PROBLEM ->
Each line containing the string "batterAtTime" should be copied out of the entries.

* * *

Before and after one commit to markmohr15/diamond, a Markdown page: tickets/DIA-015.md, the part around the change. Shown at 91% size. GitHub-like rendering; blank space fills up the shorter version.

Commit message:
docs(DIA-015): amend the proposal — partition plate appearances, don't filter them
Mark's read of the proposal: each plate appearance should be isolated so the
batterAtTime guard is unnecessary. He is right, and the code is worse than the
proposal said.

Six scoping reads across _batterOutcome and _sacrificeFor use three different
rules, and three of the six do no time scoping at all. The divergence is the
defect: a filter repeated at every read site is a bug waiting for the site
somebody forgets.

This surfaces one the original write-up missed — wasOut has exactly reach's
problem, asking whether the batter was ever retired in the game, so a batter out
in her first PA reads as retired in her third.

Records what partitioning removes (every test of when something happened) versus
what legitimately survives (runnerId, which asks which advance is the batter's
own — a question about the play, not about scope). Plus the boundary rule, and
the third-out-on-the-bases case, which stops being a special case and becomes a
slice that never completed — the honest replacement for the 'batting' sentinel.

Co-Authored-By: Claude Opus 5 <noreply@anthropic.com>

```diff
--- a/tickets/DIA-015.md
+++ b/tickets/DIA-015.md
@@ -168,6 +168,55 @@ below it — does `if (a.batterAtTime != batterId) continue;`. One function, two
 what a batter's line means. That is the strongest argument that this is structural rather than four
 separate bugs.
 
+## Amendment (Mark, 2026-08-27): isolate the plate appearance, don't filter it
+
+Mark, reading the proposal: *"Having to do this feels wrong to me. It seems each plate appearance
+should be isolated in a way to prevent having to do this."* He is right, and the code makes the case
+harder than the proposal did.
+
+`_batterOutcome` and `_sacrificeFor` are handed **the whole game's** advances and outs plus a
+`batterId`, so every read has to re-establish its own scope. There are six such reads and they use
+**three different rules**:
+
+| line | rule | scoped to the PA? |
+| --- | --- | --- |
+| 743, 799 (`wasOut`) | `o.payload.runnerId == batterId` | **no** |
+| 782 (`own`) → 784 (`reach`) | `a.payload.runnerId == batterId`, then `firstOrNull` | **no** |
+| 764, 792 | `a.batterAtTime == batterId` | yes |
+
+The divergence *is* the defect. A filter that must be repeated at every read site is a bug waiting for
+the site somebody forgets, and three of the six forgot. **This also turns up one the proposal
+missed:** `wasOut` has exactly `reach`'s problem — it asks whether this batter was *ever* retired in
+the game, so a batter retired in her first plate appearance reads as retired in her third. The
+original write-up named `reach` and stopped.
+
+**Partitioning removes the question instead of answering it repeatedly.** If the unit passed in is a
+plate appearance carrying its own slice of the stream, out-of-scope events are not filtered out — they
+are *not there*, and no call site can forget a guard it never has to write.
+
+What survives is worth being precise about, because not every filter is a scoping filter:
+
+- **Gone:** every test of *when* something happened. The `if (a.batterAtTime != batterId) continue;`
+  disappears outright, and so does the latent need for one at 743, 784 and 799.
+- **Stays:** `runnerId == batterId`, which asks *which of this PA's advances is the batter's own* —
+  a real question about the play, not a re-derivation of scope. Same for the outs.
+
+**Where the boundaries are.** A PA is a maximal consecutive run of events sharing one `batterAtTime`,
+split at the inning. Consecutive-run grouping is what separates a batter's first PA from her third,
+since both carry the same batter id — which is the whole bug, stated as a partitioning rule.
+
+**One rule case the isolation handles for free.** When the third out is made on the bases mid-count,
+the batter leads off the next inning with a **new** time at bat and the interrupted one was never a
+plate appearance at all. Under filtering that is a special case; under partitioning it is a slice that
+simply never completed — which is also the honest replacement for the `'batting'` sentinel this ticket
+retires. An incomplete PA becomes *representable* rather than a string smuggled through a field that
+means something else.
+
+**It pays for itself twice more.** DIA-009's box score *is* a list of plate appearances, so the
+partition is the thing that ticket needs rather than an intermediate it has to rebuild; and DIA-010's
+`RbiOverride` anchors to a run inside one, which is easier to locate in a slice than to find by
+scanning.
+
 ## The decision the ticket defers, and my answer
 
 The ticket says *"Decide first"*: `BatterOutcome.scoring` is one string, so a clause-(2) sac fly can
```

* * *

SOLUTION TO THIS PROBLEM ->
batterAtTime guard is unnecessary. He is right, and the code is worse than the
@@ -168,6 +168,55 @@ below it — does `if (a.batterAtTime != batterId) continue;`. One function, two
+| 764, 792 | `a.batterAtTime == batterId` | yes |
+- **Gone:** every test of *when* something happened. The `if (a.batterAtTime != batterId) continue;`
+**Where the boundaries are.** A PA is a maximal consecutive run of events sharing one `batterAtTime`,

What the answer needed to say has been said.